Gov. Gretchen Whitmer addressed the State of Michigan after a plan to kidnap her and other Michigan government officials was thwarted by state and federal law enforcement agencies. She started by saying thank you to law enforcement and FBI agents who participated in stopping this [...]
by Tara Cavanaugh
Brandon Dowdy is a 17-year-old graduate from Detroit City High. He participates in the Ruth Ellis Center’s Out and Up Front Leadership Academy, and he has testified before state lawmakers for enumerated anti-bullying legislation. He has also testified before the Detroit Public Schools board in favor of an anti-bullying policy. He aspires to get his Ph.D in psychology.
1. Tell us about testifying in the state legislature.
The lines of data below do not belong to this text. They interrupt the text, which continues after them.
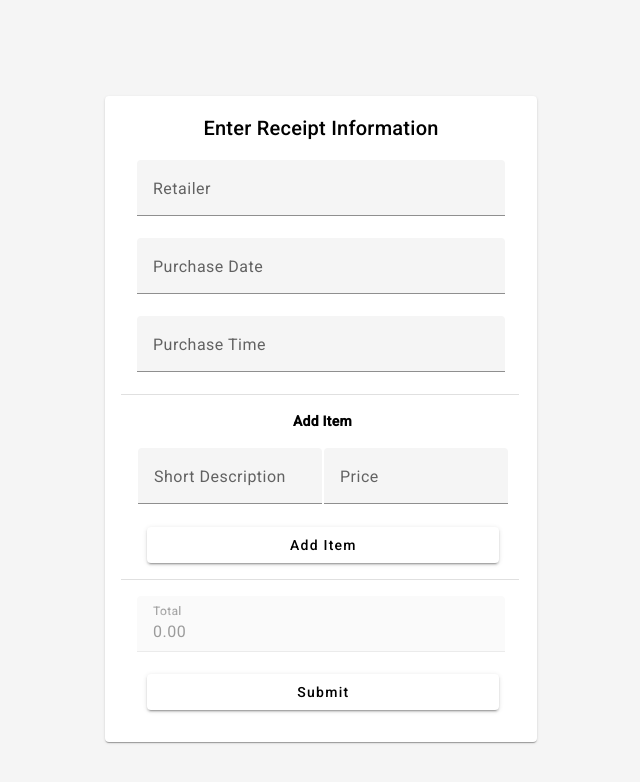
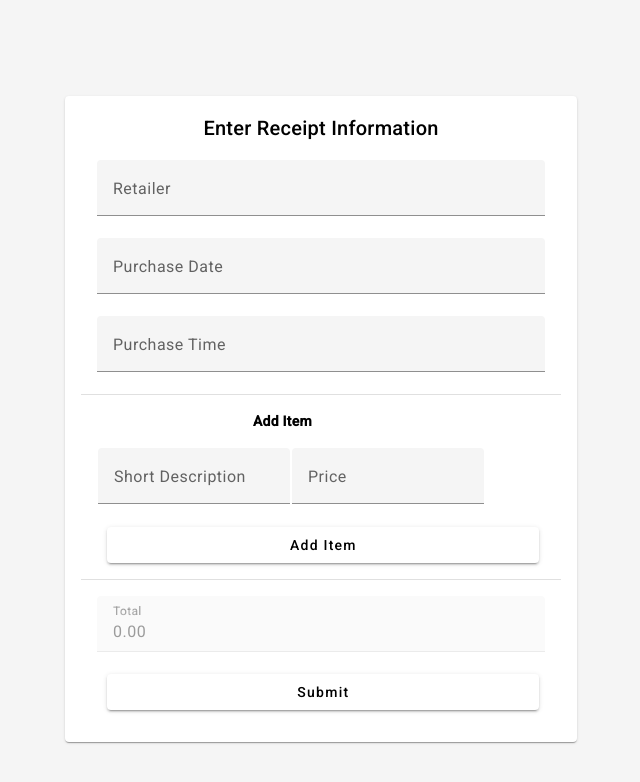
Before and after one commit to thanshaw02/receipt-api-kotlin, an Angular app in the folder frontend/: page / in a window 1280 px wide. Shown: the top 782 px of the page, without its empty margins (319-959 px from the left). Built offline with nearby package versions, Linux system fonts and the light colour scheme.

Commit message:
initial styling changes for the receipt item edit button

```diff
--- a/frontend/src/app/components/receipt-form/receipt-form.component.css
+++ b/frontend/src/app/components/receipt-form/receipt-form.component.css
@@ -11,14 +11,14 @@ mat-card-title {
 }
 
 mat-card-content {
-  width: 25rem;
+  width: 30rem;
 }
 
 mat-form-field {
-  width: 23rem;
+  width: 28rem;
 }
 
 button {
-  width: 22rem;
+  width: 27rem;
   margin-left: 0.65rem;
 }
--- a/frontend/src/app/components/receipt-item-list/receipt-item-list.component.css
+++ b/frontend/src/app/components/receipt-item-list/receipt-item-list.component.css
@@ -1,4 +1,4 @@
 mat-divider {
   margin-left: -1rem;
-  width: 24.85rem;
+  width: 30rem;
 }
--- a/frontend/src/app/components/receipt-item/receipt-item.component.css
+++ b/frontend/src/app/components/receipt-item/receipt-item.component.css
@@ -1,9 +1,9 @@
 mat-form-field {
-  width: 11.5rem;
+  width: 12rem;
 }
 
 button {
-  width: 22rem;
+  width: 27rem;
   margin-left: 0.65rem;
 }
 
--- a/frontend/src/app/components/receipt-item/receipt-item.component.html
+++ b/frontend/src/app/components/receipt-item/receipt-item.component.html
@@ -37,6 +37,10 @@
         >
       </mat-form-field>
     </td>
+    <td>
+      <!-- Receipt item edit toggle button -->
+
+    </td>
   </tr>
 </table>
 <div *ngIf="!receiptItem">
```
What did you testify for?
For an enumerated bullying policy. It was a good experience, but it was kind of nerve wracking at the same time. When I talked to the state representatives, I felt like I was a little person going up against all of these powerful people. At first I thought they wouldn’t listen to what I had to say, or they wouldn’t give me the time of day. But a few of them actually listened. I even made this one lady cry. Just hearing my story about how I was bullied in school.
2. Did you felt like you got through to them?
I did. I felt like I touched a couple of them, got through to them, helped change their minds in the decision that they were going to make, to put in the enumerated policy with more detail. I think I accomplished something.
3. What did you tell them about yourself?
I told them my life through elementary, middle school and high school. The whole bullying thing, harassment about my sexual orientation, things like that.
4. Can you tell us about the Out and Up Front Leadership Academy?
It’s a group of four of us who all are taking a stand to people in our community to make a difference and to make our community safer and more of a helpful unit. We all were a part of changing the bullying policy in the public schools. We came up with new words to put in it. We also did workshops with other people, other organizations, teaching them things about how to handle certain situations.
5. You sound like a leader. Why is that?
I don’t really know. I’ve always been a person who stands up for myself and for other people. And I can’t just walk by and let somebody be in distress and not do anything about it. If I can help I always will try to. For the issues that have been going on in the whole school system and the community, period, it’s like OK. If I want this to change, somebody is going to have to take a stand and do something.